“If you say so,” Kendra said mildly.
As Joslyn turned, a cup in each hand, Kendra pushed back her chair and stood. “I’d better run,” she added. “I have a closing this morning, and then I’m showing a chicken farm for the seventeenth time to the same potential buyer.” She looked down at her shoes. “Do you think I should wear boots instead of these heels?”
Joslyn was so relieved by the change of subject that she didn’t protest. “Probably,” she agreed, imagining Kendra high-heeling it around a chicken farm.
That was a cute excerpt right? Well, I also get the opportunity to ask Ms. Miller one question so here we go.
Ms Miller, in your never to be forgotten romance novels, do you ever use personal stories?
Yes, I use personal stories in writing, but they’re usually heavily disguised or simply a jumping-off point for working out the plot. For example, my dad told me lots of stories about his youth, and many of them served to inspire story ideas—especially the ones about old-time ranchers and the rodeo circuit. A particular favorite concerned one of his employers, a bachelor farmer whose hay crop was ruined by a sudden hard rain, with some hail mixed in for good measure. This man was outside his cabin when Dad saw him from a wisely-chosen hiding place nearby, stark naked except for work boots and socks, shaking his fist at the heavens and challenging God to “come down and fight, you so-and-so.” Modified, this became the opening scene in my historical romance, “Memory’s Embrace”, in which the hero is arguing with God. In Keith Corbin’s case, though, his anger was tied in with a deep spiritual belief, since he was a minister. Another favorite came from my mother, who was raised in Choteau, Montana. It seems there was an elderly bar-fly who rode his horse to town every day of his life and tied him up in front of the saloon. The old man eventually died, but the horse came to town anyway, for days on end, and stood there patiently waiting. I used that one, too, in “The Man from Stone Creek”. Any writings about story-telling and its effect on my writing would be incomplete without the fabulous tales my honorary grandmother, Florence Wiley, told about her childhood outside of Coffeyville, Kansas. She actually remembered hearing the shots the day the Dalton brothers tried to rob the bank in town. Later, the dead outlaws were strapped to boards and displayed along main street, to show the wages of sin is death. Fortunately, grandma’s parents were forward-thinking people for their time and didn’t take the kids in from the farm to see the grim exhibition, but plenty of others did. On another occasion, a man rode up to the gate and stood talking with Grandma’s pa, who was working in the field. The man slept in the family barn that night, and his name was Jesse James.

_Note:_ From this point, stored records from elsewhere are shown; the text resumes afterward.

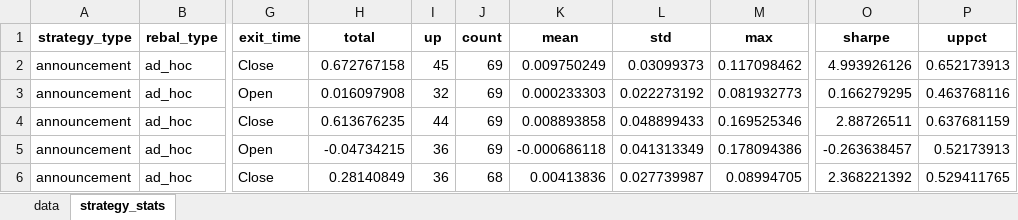
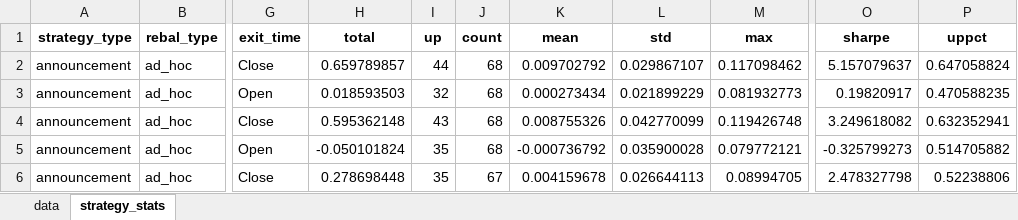
Before and after one commit to yingchen0505/analyzingalpha, an Excel workbook: sp500-historical-components-and-changes/sp500_announcement_analysis.xlsx, sheet strategy_stats, drawn as a sheet; only a part is shown, gaps mark what is left out; values as stored, in another font and other column widths than the file's, no borders; the diff covers the shown part only; the diff names each change by its address in the sheet, - before the commit and + after, or states it on an @@ line.

```diff
--- a/sp500-historical-components-and-changes/sp500_announcement_analysis.xlsx (sheet strategy_stats)
+++ b/sp500-historical-components-and-changes/sp500_announcement_analysis.xlsx (sheet strategy_stats)
-H2 (total): 0.672767158
+H2 (total): 0.659789857
-I2 (up): 45
+I2 (up): 44
-J2:J5 (count): 69
+J2:J5 (count): 68
-K2 (mean): 0.009750249
+K2 (mean): 0.009702792
-L2 (std): 0.03099373
+L2 (std): 0.029867107
-O2 (sharpe): 4.993926126
+O2 (sharpe): 5.157079637
-P2 (uppct): 0.652173913
+P2 (uppct): 0.647058824
-H3 (total): 0.016097908
+H3 (total): 0.018593503
-K3 (mean): 0.000233303
+K3 (mean): 0.000273434
-L3 (std): 0.022273192
+L3 (std): 0.021899229
-O3 (sharpe): 0.166279295
+O3 (sharpe): 0.19820917
-P3 (uppct): 0.463768116
+P3 (uppct): 0.470588235
-H4 (total): 0.613676235
+H4 (total): 0.595362148
-I4 (up): 44
+I4 (up): 43
-K4 (mean): 0.008893858
+K4 (mean): 0.008755326
-L4 (std): 0.048899433
+L4 (std): 0.042770099
-M4 (max): 0.169525346
+M4 (max): 0.119426748
-O4 (sharpe): 2.88726511
+O4 (sharpe): 3.249618082
-P4 (uppct): 0.637681159
+P4 (uppct): 0.632352941
-H5 (total): -0.04734215
+H5 (total): -0.050101824
-I5:I6 (up): 36
+I5:I6 (up): 35
-K5 (mean): -0.000686118
+K5 (mean): -0.000736792
-L5 (std): 0.041313349
+L5 (std): 0.035900028
-M5 (max): 0.178094386
+M5 (max): 0.079772121
-O5 (sharpe): -0.263638457
+O5 (sharpe): -0.325799273
-P5 (uppct): 0.52173913
+P5 (uppct): 0.514705882
-H6 (total): 0.28140849
+H6 (total): 0.278698448
-J6 (count): 68
+J6 (count): 67
-K6 (mean): 0.00413836
+K6 (mean): 0.004159678
-L6 (std): 0.027739987
+L6 (std): 0.026644113
-O6 (sharpe): 2.368221392
+O6 (sharpe): 2.478327798
-P6 (uppct): 0.529411765
+P6 (uppct): 0.52238806
```
Also changed, not shown: 1210 edited cells elsewhere in this sheet, sheet data, 1 other file.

I know as a reader I always want to know what is going on in the author's head. I think your answer was innovative and fascinating.
Although my reading was put on the back burner due to a 3000 mile change of residency, I have managed to get halfway through the book. I will be posting my full review at a later date but wanted to give everyone a "half way through review".
From the moment I picked up this book, it immediately caught my eye. From the cover, to the blurb to the opening chapter, this book left me wanting more. I always look for the chemistry between characters in the books I read and the chemistry between Joselyn and Slade is electrifying. Slade, who is the Sheriff also has down home values in the form of a teenage stepdaughter. Being from different sides of the track, we witness Slade's vulnerable and doubting side. There is no way Joselyn would turn her affections toward him.
Joselyn on the other hand catches her breath and fights butterflies whenever Slade is around. Trying to right wrongs her stepfather committed, we see a dedicated and giving side to Joselyn. I know I am just beginning to read the climax of the book and simply can't wait. You definitely don't want to miss Big Sky Country which will be followed by his half brother Hutch's story in "Big Sky Montana." I will be back in August with a review of that book.
To buy Big Sky Country, click here.